Dear America Wiki
Dear America Wiki

"He said the war has shown that all citizens in this country–Northern and Southern–are capable of evil deeds. He said we are tied to our humanity by only a slender thread. So we must all strive every day to be more loving and kind."
Virginia Dickens[2]

My Brother's Keeper: Virginia's Diary is the first fictional diary about Virginia Dickens in My America. It was first published in June 2000 and republished in May 2002 with a new cover design. The book was written by Mary Pope Osborne, whom authored two Dear America books.

Virginia Dickens is trapped in Gettysburg when it becomes the center of large battle between the Union and Confederate Armies.


"For Gail Hochman, with the deepest gratitude."

Book description[]

"June 30, 1863
Tonight from our attic window, we can see campfires of the Confederates to the west, and we can see Union campfires twinkling to the south.
Mrs. McCully said we are headed for a big disaster indeed. She said two huge armies so close to each other can only mean a mighty storm is coming. And no one can do a thing to stop it.
During the days leading up to the 1863 Battle of Gettysburg, Virginia Dickens begins keeping a diary. At first, there is little to report. But all too soon, peaceful Gettysburg becomes the center of the biggest battle of the Civil War. Ginny is trapped there, wondering if her father and brother will make it home.
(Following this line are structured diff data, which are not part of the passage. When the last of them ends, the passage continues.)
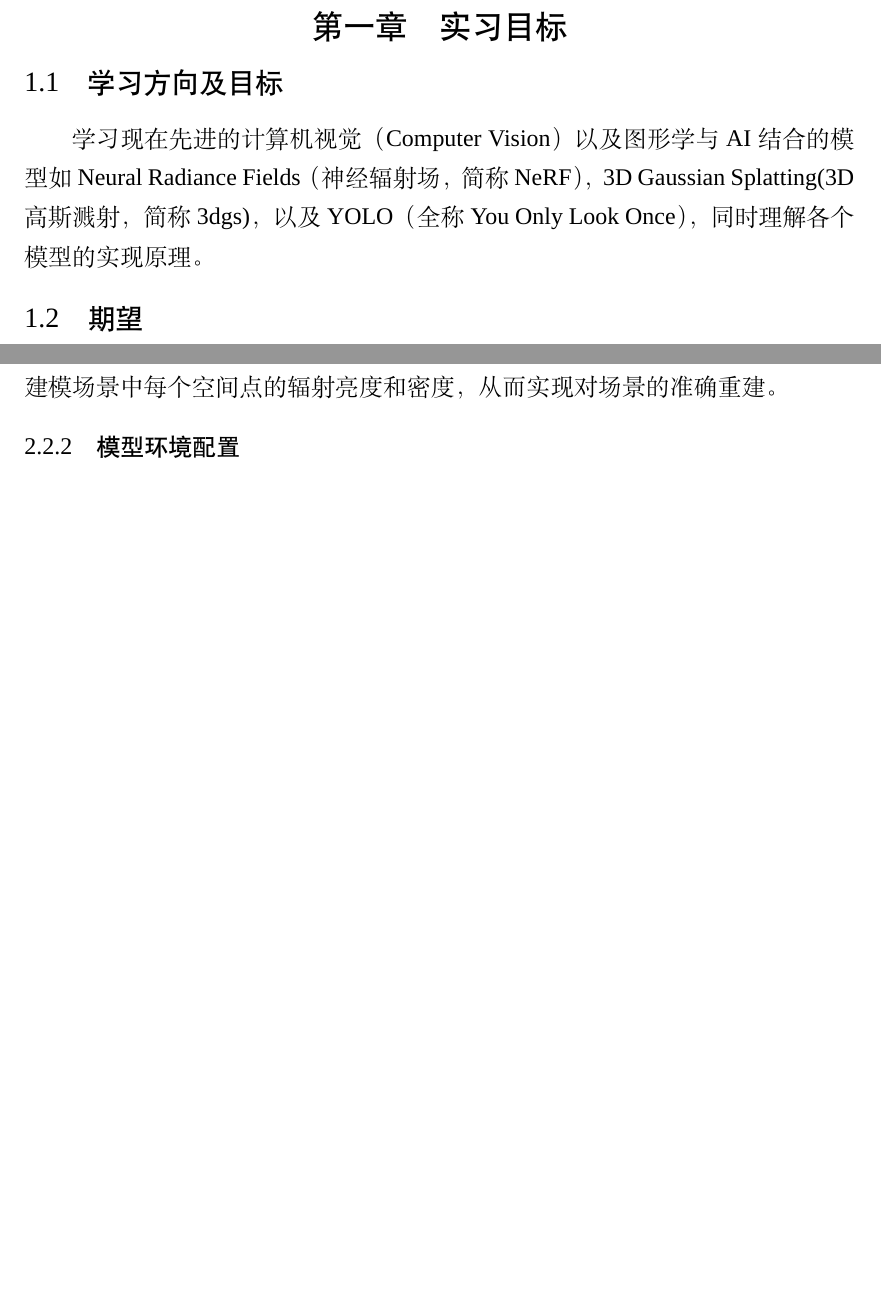
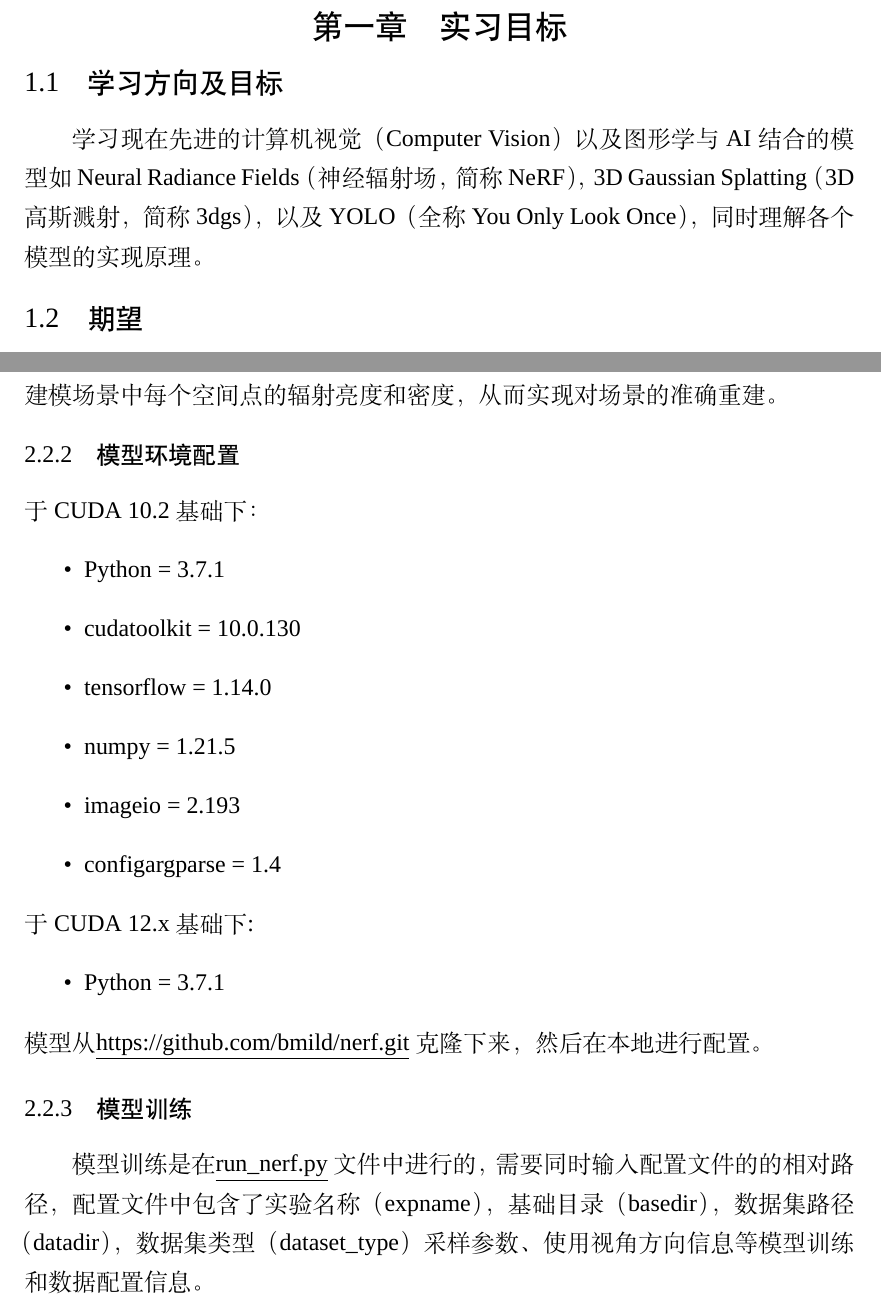
Before and after one commit to kesfc/intern_report, a LaTeX thesis (main.tex): two parts of pages 3 and 7 of 10, joined at a grey line, cut so that both start at the same text, the shorter picture padded with empty space. Compiled offline with XeLaTeX; a missing font is replaced by an installed copy or a similar font.

Commit message:
nerf 模型配置完成

```diff
--- a/main.tex
+++ b/main.tex
@@ -21,7 +21,7 @@
 \pagestyle{fancy}
 \section{实习目标}
 \subsection{学习方向及目标}
-学习现在先进的计算机视觉（Computer Vision）以及图形学与AI结合的模型如Neural Radiance Fields（神经辐射场，简称NeRF），3D Gaussian Splatting(3D高斯溅射，简称3dgs)，以及YOLO（全称You Only Look Once），同时理解各个模型的实现原理。
+学习现在先进的计算机视觉（Computer Vision）以及图形学与AI结合的模型如Neural Radiance Fields（神经辐射场，简称NeRF），3D Gaussian Splatting（3D高斯溅射，简称3dgs），以及YOLO（全称You Only Look Once），同时理解各个模型的实现原理。
 \subsection{期望}
 \begin{itemize}
     \item 完成搭建尽可能多的AI模型，配置其环境，并完成训练其预设数据库。
@@ -85,6 +85,23 @@ YOLOv5首先会在输入端中将输入图片进行预处理，图像大小调
 \subsubsection{模型简介}
 NeRF（Neural Radiance Fields）是一种用于三维重建的深度学习模型，它可以从二维图像中重建出高质量的三维场景。NeRF的核心思想是利用神经网络来建模场景中每个空间点的辐射亮度和密度，从而实现对场景的准确重建。
 \subsubsection{模型环境配置}
+\noindent 于CUDA 10.2 基础下：
+\begin{itemize}
+    \item Python = 3.7.1
+    \item cudatoolkit = 10.0.130
+    \item tensorflow = 1.14.0
+    \item numpy = 1.21.5
+    \item imageio = 2.193
+    \item configargparse = 1.4
+\end{itemize}
+于CUDA 12.x 基础下:
+\begin{itemize}
+    \item Python = 3.7.1
+\end{itemize}
+模型从\underline{https://github.com/bmild/nerf.git}克隆下来，然后在本地进行配置。
+
+\subsubsection{模型训练}
+\indent 模型训练是在\underline{run\_nerf.py}文件中进行的，需要同时输入配置文件的的相对路径，配置文件中包含了实验名称（expname），基础目录（basedir），数据集路径（datadir），数据集类型（dataset\_type）采样参数、使用视角方向信息等模型训练和数据配置信息。
 \makespace
 \section*{致谢}
 \begin{center}
```
Also changed, not shown: main.pdf, 5 other files.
"Gettysburg, Pennsylvania, 1863
Virginia's story begins...

In Book One of her diary, Virginia Dickens, known as Ginny, is trapped in Gettysburg, Pennsylvania, a small town that becomes the center of the biggest battle of the Civil War. She prays for the safety of her family as the battle rages around her.


Historical Note[]
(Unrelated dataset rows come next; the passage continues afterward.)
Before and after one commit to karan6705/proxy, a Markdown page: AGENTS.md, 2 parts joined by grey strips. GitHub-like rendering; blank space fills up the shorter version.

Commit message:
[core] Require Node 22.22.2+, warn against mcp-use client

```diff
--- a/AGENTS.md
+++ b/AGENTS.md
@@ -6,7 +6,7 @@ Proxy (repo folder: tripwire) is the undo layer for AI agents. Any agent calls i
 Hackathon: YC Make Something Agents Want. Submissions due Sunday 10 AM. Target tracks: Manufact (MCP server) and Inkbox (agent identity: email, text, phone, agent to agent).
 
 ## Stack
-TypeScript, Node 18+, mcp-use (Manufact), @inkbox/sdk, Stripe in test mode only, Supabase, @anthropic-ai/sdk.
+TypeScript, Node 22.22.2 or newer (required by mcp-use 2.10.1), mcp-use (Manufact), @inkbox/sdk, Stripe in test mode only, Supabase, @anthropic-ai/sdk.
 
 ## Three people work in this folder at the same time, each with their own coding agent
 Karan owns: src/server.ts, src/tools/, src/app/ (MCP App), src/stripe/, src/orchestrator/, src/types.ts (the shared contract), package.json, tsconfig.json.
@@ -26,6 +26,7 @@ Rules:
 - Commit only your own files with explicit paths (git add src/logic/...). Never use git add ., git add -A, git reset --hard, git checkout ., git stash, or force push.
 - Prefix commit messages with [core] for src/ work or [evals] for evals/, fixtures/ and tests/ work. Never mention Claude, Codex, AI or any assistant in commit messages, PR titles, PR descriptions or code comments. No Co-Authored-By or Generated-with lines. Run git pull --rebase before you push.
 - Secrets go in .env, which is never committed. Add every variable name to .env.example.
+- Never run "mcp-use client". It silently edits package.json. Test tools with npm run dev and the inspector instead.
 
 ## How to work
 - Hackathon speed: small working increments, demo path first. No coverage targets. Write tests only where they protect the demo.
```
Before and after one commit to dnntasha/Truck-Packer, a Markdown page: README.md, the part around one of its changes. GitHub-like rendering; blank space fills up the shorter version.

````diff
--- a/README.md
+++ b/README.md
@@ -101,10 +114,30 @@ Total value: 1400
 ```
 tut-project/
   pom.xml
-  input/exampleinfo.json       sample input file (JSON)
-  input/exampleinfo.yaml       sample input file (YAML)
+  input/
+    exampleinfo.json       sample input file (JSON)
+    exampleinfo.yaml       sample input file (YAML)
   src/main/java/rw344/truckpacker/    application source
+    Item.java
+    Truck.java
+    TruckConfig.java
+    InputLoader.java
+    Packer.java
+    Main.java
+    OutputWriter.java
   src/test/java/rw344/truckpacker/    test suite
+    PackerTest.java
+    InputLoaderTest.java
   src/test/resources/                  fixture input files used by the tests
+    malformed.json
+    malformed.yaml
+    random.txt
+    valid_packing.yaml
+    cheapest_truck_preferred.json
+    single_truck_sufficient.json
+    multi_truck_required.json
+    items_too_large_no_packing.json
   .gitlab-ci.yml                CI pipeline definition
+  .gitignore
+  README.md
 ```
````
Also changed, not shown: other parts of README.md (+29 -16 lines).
The Civil War was fought from 1861 to 1865 between the northern and southern states. While the north had a "more modern way of life," the south was dependent on plantations that grew sugar, cotton, and tobacco. They used slave labor on these plantations. Desiring to make their own laws, the south left the "union" and formed the Confederate States of America, which caused the Civil War. Two years later, General Robert E. Lee led the Confederate Army into Pennsylvania, knowing a victory in the north would be an "important step." 165,000 soldiers from the Union and Confederate Armies fought a three day battle in the small town of Gettysburg. The Union won the battle, but both sides suffered losses.
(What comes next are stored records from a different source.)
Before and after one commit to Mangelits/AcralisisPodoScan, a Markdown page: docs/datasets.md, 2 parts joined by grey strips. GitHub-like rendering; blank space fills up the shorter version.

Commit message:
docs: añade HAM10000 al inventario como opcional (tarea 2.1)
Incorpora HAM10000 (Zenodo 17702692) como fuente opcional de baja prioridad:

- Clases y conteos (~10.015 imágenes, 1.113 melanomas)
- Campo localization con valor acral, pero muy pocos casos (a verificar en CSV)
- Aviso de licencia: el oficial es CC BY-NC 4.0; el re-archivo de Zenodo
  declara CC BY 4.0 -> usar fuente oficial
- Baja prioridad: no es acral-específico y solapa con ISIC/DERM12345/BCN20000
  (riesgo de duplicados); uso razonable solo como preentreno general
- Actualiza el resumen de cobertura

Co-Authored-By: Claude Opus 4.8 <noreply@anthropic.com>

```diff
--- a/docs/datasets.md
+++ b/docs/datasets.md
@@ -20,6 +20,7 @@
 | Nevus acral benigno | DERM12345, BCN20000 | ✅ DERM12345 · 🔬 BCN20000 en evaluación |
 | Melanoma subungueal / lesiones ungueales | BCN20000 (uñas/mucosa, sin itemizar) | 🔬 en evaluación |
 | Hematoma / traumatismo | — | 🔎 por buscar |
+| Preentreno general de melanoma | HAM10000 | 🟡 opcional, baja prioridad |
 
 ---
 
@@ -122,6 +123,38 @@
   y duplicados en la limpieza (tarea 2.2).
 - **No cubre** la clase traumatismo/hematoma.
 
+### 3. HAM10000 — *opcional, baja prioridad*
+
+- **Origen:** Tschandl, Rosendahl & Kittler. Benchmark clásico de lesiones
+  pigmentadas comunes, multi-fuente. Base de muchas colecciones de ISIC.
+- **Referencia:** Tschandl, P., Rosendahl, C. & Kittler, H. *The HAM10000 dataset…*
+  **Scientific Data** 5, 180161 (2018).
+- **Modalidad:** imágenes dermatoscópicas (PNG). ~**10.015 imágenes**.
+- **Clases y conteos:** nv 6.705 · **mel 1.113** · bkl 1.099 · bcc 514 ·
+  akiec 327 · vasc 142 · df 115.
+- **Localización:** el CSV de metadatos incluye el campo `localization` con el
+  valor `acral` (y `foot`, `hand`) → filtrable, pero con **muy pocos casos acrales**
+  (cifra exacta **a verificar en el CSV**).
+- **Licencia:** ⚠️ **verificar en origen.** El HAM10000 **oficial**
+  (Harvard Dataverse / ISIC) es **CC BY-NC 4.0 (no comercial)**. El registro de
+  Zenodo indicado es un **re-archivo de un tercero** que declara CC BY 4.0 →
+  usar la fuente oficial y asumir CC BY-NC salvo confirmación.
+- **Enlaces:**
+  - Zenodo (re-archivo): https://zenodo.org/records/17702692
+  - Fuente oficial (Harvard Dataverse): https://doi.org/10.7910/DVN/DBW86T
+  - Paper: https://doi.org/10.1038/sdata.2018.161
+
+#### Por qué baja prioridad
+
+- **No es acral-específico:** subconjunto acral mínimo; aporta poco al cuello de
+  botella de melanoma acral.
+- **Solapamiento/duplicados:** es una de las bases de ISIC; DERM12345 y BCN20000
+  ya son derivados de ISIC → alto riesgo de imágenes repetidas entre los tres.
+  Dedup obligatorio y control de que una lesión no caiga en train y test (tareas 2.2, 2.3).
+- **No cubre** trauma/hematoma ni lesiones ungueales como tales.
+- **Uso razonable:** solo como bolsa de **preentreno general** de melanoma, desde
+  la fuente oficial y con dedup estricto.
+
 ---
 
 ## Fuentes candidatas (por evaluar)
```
Following the battle, the citizens of Gettysburg buried the dead and cared for the wounded. In November 1863, President Abraham Lincoln gave the Gettysburg Address at the dedication of the National Soldiers' Cemetery. The speech is now regarded as the "most memorable speech ever made by an American president." The section concludes with the full text of Gettysburg Address. Eight illustrations and photographs are also included.


Main article: List of characters in Virginia's Diaries
  • Virginia "Ginny" Dickens, a nine-year-old staying with neighbors whom witnesses the Battle of Gettysburg. She misses her father and older brother whom are both away at the time of the battle.
  • Jedediah "Jed" Dickens is the older brother of Virginia whom loves writing. When he and his father go away to help his uncle on his farm, Jed gives Virginia his diary to write in.


Main article: Mary Pope Osborne

Mary Pope Osborne is an American children's author best known for creating the Magic Tree House series. She is the author of Standing in the Light and My Secret War in Dear America, and the trilogy about Virginia in My America. In the "About the Author" section, Osborne, about her trip to Gettysburg, said "Cemetery Hill seemed so strangely peaceful. Everything quiet, except for the wind in the grass and the chur of the crickets."

Shared continuity[]

My Brother's Keeper is the first book in a trilogy featuring the character, Virginia. It was followed by After the Rain in 2002, which continues the story a year after the first book. The trilogy was concluded with A Time to Dance in 2003.



  • NCSS/CBC Notable Social Studies Trade Book for Young People (2001)[4]


"The author would like to thank her editor, Amy Griffin, for her wonderful support. She would also like to thank Diane Garvey Nesin, Jean Feiwel, and the Gettysburg Visitor Center."


  • The portrait on the cover of My Brother's Keeper was illustrated by artist Glenn Harrington.[5]


See also[]

External links[]